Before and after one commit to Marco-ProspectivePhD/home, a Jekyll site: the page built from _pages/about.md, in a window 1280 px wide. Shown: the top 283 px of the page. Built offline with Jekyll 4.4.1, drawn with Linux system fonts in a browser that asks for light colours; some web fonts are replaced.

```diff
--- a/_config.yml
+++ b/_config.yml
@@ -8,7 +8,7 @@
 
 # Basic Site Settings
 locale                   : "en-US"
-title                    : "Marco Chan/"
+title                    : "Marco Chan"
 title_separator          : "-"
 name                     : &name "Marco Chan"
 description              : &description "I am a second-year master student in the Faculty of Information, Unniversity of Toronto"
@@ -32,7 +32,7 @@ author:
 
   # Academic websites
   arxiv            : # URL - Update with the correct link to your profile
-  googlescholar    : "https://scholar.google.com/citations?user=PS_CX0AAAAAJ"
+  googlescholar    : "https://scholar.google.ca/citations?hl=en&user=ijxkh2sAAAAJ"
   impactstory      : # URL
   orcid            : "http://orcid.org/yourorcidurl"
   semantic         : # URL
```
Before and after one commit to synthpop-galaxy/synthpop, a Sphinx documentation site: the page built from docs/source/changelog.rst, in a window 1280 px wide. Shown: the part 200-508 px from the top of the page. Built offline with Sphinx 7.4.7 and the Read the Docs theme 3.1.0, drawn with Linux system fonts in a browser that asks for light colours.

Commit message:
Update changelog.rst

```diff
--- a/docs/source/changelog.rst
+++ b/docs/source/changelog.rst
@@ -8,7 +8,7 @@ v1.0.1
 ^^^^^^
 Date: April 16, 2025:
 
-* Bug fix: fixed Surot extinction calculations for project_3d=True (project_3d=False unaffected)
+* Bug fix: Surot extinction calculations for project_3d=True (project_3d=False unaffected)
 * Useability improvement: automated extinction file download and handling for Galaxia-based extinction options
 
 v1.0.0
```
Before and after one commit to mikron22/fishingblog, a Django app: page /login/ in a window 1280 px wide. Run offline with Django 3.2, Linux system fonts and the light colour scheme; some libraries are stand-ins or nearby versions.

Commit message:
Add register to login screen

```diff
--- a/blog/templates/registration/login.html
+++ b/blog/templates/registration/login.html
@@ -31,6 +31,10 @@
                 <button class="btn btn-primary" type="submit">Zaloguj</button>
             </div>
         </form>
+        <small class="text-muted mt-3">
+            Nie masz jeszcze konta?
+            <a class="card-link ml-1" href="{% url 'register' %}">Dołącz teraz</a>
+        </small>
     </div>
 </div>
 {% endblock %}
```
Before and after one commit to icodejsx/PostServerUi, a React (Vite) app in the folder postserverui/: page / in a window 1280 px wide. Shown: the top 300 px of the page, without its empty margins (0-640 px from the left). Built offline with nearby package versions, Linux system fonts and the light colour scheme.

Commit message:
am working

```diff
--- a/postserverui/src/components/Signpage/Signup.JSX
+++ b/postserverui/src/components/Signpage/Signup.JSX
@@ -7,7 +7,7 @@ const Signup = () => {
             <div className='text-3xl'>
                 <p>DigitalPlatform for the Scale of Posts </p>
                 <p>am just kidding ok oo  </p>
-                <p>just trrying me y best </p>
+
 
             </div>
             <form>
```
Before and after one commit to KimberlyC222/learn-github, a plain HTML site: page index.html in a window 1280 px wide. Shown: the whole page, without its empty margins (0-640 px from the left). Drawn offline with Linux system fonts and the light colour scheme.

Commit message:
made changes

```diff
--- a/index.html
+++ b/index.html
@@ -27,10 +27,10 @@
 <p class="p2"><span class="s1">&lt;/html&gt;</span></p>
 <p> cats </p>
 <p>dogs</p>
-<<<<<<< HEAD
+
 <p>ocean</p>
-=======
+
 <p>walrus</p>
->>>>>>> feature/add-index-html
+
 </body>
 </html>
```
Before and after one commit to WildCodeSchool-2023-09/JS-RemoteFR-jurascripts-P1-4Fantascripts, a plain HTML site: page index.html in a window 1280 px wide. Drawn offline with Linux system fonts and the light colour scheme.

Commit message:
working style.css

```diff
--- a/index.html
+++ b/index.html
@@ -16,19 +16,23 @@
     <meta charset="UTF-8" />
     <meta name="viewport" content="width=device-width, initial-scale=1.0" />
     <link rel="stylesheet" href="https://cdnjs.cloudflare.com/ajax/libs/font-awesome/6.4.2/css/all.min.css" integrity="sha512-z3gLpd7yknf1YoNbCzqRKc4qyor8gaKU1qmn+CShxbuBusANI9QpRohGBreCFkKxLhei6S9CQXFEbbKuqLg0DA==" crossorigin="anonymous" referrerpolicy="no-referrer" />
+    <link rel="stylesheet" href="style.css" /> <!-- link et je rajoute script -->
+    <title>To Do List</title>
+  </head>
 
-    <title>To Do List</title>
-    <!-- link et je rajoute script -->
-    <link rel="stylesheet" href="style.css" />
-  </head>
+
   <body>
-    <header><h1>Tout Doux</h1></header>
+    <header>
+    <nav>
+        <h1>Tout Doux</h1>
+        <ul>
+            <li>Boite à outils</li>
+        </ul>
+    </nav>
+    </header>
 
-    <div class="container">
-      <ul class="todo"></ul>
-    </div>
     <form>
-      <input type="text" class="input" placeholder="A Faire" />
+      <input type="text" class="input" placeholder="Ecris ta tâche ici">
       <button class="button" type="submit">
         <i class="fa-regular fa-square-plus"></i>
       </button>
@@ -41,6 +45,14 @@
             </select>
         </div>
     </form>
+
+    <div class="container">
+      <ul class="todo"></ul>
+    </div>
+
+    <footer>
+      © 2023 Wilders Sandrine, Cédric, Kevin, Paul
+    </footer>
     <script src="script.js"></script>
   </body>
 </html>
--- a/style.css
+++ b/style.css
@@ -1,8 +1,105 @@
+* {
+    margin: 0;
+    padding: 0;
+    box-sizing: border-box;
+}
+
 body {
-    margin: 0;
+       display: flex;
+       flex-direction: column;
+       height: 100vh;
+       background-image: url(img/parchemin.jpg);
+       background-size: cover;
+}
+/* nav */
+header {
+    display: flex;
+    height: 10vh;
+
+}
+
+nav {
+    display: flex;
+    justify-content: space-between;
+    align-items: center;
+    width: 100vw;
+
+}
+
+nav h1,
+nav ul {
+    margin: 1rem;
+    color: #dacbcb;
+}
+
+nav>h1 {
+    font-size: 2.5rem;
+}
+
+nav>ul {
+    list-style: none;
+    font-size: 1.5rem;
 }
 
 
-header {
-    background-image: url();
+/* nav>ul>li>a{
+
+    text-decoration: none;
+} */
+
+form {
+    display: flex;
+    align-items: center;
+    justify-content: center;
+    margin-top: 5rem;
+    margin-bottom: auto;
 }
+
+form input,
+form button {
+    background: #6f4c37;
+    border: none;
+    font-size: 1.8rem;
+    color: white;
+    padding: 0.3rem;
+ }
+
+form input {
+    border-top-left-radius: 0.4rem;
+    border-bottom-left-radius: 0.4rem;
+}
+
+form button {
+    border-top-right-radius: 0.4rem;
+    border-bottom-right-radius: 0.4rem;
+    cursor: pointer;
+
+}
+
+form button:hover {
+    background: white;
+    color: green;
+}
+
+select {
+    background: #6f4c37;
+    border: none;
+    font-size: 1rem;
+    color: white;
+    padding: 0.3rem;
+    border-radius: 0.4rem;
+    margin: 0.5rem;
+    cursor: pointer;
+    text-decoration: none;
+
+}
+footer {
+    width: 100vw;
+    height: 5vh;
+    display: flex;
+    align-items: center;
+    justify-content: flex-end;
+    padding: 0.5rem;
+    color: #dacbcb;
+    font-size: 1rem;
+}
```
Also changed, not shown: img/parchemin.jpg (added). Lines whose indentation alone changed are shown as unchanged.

────────────────────

What the task asks: Copy out the records once more, exactly as they are written.

Answer space:
Before and after one commit to Marco-ProspectivePhD/home, a Jekyll site: the page built from _pages/about.md, in a window 1280 px wide. Shown: the top 283 px of the page. Built offline with Jekyll 4.4.1, drawn with Linux system fonts in a browser that asks for light colours; some web fonts are replaced.

```diff
--- a/_config.yml
+++ b/_config.yml
@@ -8,7 +8,7 @@
 
 # Basic Site Settings
 locale                   : "en-US"
-title                    : "Marco Chan/"
+title                    : "Marco Chan"
 title_separator          : "-"
 name                     : &name "Marco Chan"
 description              : &description "I am a second-year master student in the Faculty of Information, Unniversity of Toronto"
@@ -32,7 +32,7 @@ author:
 
   # Academic websites
   arxiv            : # URL - Update with the correct link to your profile
-  googlescholar    : "https://scholar.google.com/citations?user=PS_CX0AAAAAJ"
+  googlescholar    : "https://scholar.google.ca/citations?hl=en&user=ijxkh2sAAAAJ"
   impactstory      : # URL
   orcid            : "http://orcid.org/yourorcidurl"
   semantic         : # URL
```
Before and after one commit to synthpop-galaxy/synthpop, a Sphinx documentation site: the page built from docs/source/changelog.rst, in a window 1280 px wide. Shown: the part 200-508 px from the top of the page. Built offline with Sphinx 7.4.7 and the Read the Docs theme 3.1.0, drawn with Linux system fonts in a browser that asks for light colours.

Commit message:
Update changelog.rst

```diff
--- a/docs/source/changelog.rst
+++ b/docs/source/changelog.rst
@@ -8,7 +8,7 @@ v1.0.1
 ^^^^^^
 Date: April 16, 2025:
 
-* Bug fix: fixed Surot extinction calculations for project_3d=True (project_3d=False unaffected)
+* Bug fix: Surot extinction calculations for project_3d=True (project_3d=False unaffected)
 * Useability improvement: automated extinction file download and handling for Galaxia-based extinction options
 
 v1.0.0
```
Before and after one commit to mikron22/fishingblog, a Django app: page /login/ in a window 1280 px wide. Run offline with Django 3.2, Linux system fonts and the light colour scheme; some libraries are stand-ins or nearby versions.

Commit message:
Add register to login screen

```diff
--- a/blog/templates/registration/login.html
+++ b/blog/templates/registration/login.html
@@ -31,6 +31,10 @@
                 <button class="btn btn-primary" type="submit">Zaloguj</button>
             </div>
         </form>
+        <small class="text-muted mt-3">
+            Nie masz jeszcze konta?
+            <a class="card-link ml-1" href="{% url 'register' %}">Dołącz teraz</a>
+        </small>
     </div>
 </div>
 {% endblock %}
```
Before and after one commit to icodejsx/PostServerUi, a React (Vite) app in the folder postserverui/: page / in a window 1280 px wide. Shown: the top 300 px of the page, without its empty margins (0-640 px from the left). Built offline with nearby package versions, Linux system fonts and the light colour scheme.

Commit message:
am working

```diff
--- a/postserverui/src/components/Signpage/Signup.JSX
+++ b/postserverui/src/components/Signpage/Signup.JSX
@@ -7,7 +7,7 @@ const Signup = () => {
             <div className='text-3xl'>
                 <p>DigitalPlatform for the Scale of Posts </p>
                 <p>am just kidding ok oo  </p>
-                <p>just trrying me y best </p>
+
 
             </div>
             <form>
```
Before and after one commit to KimberlyC222/learn-github, a plain HTML site: page index.html in a window 1280 px wide. Shown: the whole page, without its empty margins (0-640 px from the left). Drawn offline with Linux system fonts and the light colour scheme.

Commit message:
made changes

```diff
--- a/index.html
+++ b/index.html
@@ -27,10 +27,10 @@
 <p class="p2"><span class="s1">&lt;/html&gt;</span></p>
 <p> cats </p>
 <p>dogs</p>
-<<<<<<< HEAD
+
 <p>ocean</p>
-=======
+
 <p>walrus</p>
->>>>>>> feature/add-index-html
+
 </body>
 </html>
```
Before and after one commit to WildCodeSchool-2023-09/JS-RemoteFR-jurascripts-P1-4Fantascripts, a plain HTML site: page index.html in a window 1280 px wide. Drawn offline with Linux system fonts and the light colour scheme.

Commit message:
working style.css

```diff
--- a/index.html
+++ b/index.html
@@ -16,19 +16,23 @@
     <meta charset="UTF-8" />
     <meta name="viewport" content="width=device-width, initial-scale=1.0" />
     <link rel="stylesheet" href="https://cdnjs.cloudflare.com/ajax/libs/font-awesome/6.4.2/css/all.min.css" integrity="sha512-z3gLpd7yknf1YoNbCzqRKc4qyor8gaKU1qmn+CShxbuBusANI9QpRohGBreCFkKxLhei6S9CQXFEbbKuqLg0DA==" crossorigin="anonymous" referrerpolicy="no-referrer" />
+    <link rel="stylesheet" href="style.css" /> <!-- link et je rajoute script -->
+    <title>To Do List</title>
+  </head>
 
-    <title>To Do List</title>
-    <!-- link et je rajoute script -->
-    <link rel="stylesheet" href="style.css" />
-  </head>
+
   <body>
-    <header><h1>Tout Doux</h1></header>
+    <header>
+    <nav>
+        <h1>Tout Doux</h1>
+        <ul>
+            <li>Boite à outils</li>
+        </ul>
+    </nav>
+    </header>
 
-    <div class="container">
-      <ul class="todo"></ul>
-    </div>
     <form>
-      <input type="text" class="input" placeholder="A Faire" />
+      <input type="text" class="input" placeholder="Ecris ta tâche ici">
       <button class="button" type="submit">
         <i class="fa-regular fa-square-plus"></i>
       </button>
@@ -41,6 +45,14 @@
             </select>
         </div>
     </form>
+
+    <div class="container">
+      <ul class="todo"></ul>
+    </div>
+
+    <footer>
+      © 2023 Wilders Sandrine, Cédric, Kevin, Paul
+    </footer>
     <script src="script.js"></script>
   </body>
 </html>
--- a/style.css
+++ b/style.css
@@ -1,8 +1,105 @@
+* {
+    margin: 0;
+    padding: 0;
+    box-sizing: border-box;
+}
+
 body {
-    margin: 0;
+       display: flex;
+       flex-direction: column;
+       height: 100vh;
+       background-image: url(img/parchemin.jpg);
+       background-size: cover;
+}
+/* nav */
+header {
+    display: flex;
+    height: 10vh;
+
+}
+
+nav {
+    display: flex;
+    justify-content: space-between;
+    align-items: center;
+    width: 100vw;
+
+}
+
+nav h1,
+nav ul {
+    margin: 1rem;
+    color: #dacbcb;
+}
+
+nav>h1 {
+    font-size: 2.5rem;
+}
+
+nav>ul {
+    list-style: none;
+    font-size: 1.5rem;
 }
 
 
-header {
-    background-image: url();
+/* nav>ul>li>a{
+
+    text-decoration: none;
+} */
+
+form {
+    display: flex;
+    align-items: center;
+    justify-content: center;
+    margin-top: 5rem;
+    margin-bottom: auto;
 }
+
+form input,
+form button {
+    background: #6f4c37;
+    border: none;
+    font-size: 1.8rem;
+    color: white;
+    padding: 0.3rem;
+ }
+
+form input {
+    border-top-left-radius: 0.4rem;
+    border-bottom-left-radius: 0.4rem;
+}
+
+form button {
+    border-top-right-radius: 0.4rem;
+    border-bottom-right-radius: 0.4rem;
+    cursor: pointer;
+
+}
+
+form button:hover {
+    background: white;
+    color: green;
+}
+
+select {
+    background: #6f4c37;
+    border: none;
+    font-size: 1rem;
+    color: white;
+    padding: 0.3rem;
+    border-radius: 0.4rem;
+    margin: 0.5rem;
+    cursor: pointer;
+    text-decoration: none;
+
+}
+footer {
+    width: 100vw;
+    height: 5vh;
+    display: flex;
+    align-items: center;
+    justify-content: flex-end;
+    padding: 0.5rem;
+    color: #dacbcb;
+    font-size: 1rem;
+}
```
Also changed, not shown: img/parchemin.jpg (added). Lines whose indentation alone changed are shown as unchanged.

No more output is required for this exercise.